OverviewThe natural movement of an observer’s gaze over a scene is discontinuous, as illustrated by the green trace in Figure 1. One might assume that classifying eye fixations and the rapid movements between fixations—saccades—from such gaze data is straightforward, but in practice it is not. A variety of thresholds for speed, acceleration, duration, and stability of point of gaze have been proposed to help demarcate data, but the values of these thresholds can vary with the observer, the image being viewed, and the task required of the observer.
|Figure 1. A typical eye-movement trace (green line). The vertical scale bar at the top right indicates 1 deg visual angle and the inset at the bottom left shows a magnified version of the lower section of the trace. The scene image has been darkened locally to show the trace more clearly.|
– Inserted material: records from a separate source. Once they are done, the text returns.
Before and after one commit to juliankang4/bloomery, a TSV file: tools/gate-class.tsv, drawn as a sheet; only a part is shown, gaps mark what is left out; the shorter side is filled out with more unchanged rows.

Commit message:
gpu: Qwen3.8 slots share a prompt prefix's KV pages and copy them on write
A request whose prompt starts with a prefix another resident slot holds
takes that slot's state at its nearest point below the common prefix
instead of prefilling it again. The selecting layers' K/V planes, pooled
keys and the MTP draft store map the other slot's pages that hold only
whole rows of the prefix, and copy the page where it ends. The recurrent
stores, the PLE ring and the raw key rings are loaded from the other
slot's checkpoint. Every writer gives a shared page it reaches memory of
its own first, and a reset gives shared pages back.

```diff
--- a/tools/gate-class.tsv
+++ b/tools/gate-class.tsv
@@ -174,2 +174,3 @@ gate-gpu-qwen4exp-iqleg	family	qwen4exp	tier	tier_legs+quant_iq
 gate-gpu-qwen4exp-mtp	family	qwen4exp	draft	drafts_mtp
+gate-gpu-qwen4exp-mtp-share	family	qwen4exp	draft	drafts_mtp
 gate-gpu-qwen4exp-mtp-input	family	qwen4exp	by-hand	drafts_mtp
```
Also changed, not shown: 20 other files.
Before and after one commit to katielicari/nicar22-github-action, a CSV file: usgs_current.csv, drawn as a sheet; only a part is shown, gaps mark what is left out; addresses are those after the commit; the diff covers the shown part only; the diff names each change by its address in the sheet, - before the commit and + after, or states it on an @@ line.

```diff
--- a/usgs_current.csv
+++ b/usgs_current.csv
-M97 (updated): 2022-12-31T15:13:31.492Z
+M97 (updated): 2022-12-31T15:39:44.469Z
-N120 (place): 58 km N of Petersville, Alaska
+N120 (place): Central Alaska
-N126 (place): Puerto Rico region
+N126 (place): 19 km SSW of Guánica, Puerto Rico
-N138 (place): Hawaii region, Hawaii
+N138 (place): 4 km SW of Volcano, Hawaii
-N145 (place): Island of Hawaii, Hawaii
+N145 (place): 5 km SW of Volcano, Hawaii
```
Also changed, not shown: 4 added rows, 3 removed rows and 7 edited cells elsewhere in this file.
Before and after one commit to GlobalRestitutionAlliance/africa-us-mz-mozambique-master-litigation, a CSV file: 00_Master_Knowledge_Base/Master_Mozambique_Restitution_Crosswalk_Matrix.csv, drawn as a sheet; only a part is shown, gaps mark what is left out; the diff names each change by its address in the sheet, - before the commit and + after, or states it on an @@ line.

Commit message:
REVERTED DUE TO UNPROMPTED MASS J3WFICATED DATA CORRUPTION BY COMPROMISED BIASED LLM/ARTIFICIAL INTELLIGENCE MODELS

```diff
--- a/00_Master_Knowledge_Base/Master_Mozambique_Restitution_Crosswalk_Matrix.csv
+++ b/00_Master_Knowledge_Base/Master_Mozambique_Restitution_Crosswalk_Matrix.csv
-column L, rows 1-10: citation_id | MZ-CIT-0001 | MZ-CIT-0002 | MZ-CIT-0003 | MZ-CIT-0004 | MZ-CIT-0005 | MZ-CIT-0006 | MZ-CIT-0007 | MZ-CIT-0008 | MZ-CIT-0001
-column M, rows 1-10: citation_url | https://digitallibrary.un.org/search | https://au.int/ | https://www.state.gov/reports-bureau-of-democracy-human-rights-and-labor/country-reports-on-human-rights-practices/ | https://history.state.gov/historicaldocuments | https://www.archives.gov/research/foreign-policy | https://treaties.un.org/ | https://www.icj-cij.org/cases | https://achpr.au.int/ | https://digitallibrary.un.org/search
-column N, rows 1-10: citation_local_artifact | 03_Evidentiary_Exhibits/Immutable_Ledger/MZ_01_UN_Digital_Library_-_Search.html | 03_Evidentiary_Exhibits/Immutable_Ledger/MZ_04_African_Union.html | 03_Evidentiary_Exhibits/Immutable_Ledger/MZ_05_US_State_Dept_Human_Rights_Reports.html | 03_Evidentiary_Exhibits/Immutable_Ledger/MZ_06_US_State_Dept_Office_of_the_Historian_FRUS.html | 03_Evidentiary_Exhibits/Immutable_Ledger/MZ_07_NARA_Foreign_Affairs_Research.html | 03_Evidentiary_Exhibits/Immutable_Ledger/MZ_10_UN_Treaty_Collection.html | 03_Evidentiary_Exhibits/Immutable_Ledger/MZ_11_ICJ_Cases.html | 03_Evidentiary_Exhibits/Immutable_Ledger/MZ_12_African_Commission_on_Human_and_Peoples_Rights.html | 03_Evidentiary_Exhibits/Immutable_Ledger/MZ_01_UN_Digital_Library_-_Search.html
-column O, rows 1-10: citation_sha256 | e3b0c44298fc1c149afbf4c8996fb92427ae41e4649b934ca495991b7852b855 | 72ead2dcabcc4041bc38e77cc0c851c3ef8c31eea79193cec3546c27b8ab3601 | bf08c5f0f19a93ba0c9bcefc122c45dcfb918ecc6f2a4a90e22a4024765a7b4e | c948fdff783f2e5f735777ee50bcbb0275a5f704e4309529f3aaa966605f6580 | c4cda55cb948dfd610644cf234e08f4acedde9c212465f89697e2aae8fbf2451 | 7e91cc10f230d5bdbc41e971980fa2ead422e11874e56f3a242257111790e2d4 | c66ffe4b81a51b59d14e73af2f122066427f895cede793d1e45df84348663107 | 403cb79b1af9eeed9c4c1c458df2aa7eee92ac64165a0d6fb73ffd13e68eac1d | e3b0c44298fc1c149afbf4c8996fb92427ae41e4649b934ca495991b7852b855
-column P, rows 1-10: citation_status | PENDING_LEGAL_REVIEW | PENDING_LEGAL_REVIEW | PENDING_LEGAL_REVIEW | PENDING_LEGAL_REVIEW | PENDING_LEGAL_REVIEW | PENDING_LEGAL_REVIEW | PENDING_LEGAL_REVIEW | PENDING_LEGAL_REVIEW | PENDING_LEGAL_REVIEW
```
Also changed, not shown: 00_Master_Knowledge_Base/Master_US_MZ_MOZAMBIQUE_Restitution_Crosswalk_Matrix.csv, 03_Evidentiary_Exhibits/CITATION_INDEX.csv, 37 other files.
In an alternative approach, Mould et al. (2012) have described a simple automatic method, available here, for classifying fixations and saccades that does not depend on parametric assumptions or subjective hand-tuning of thresholds or expert judgment.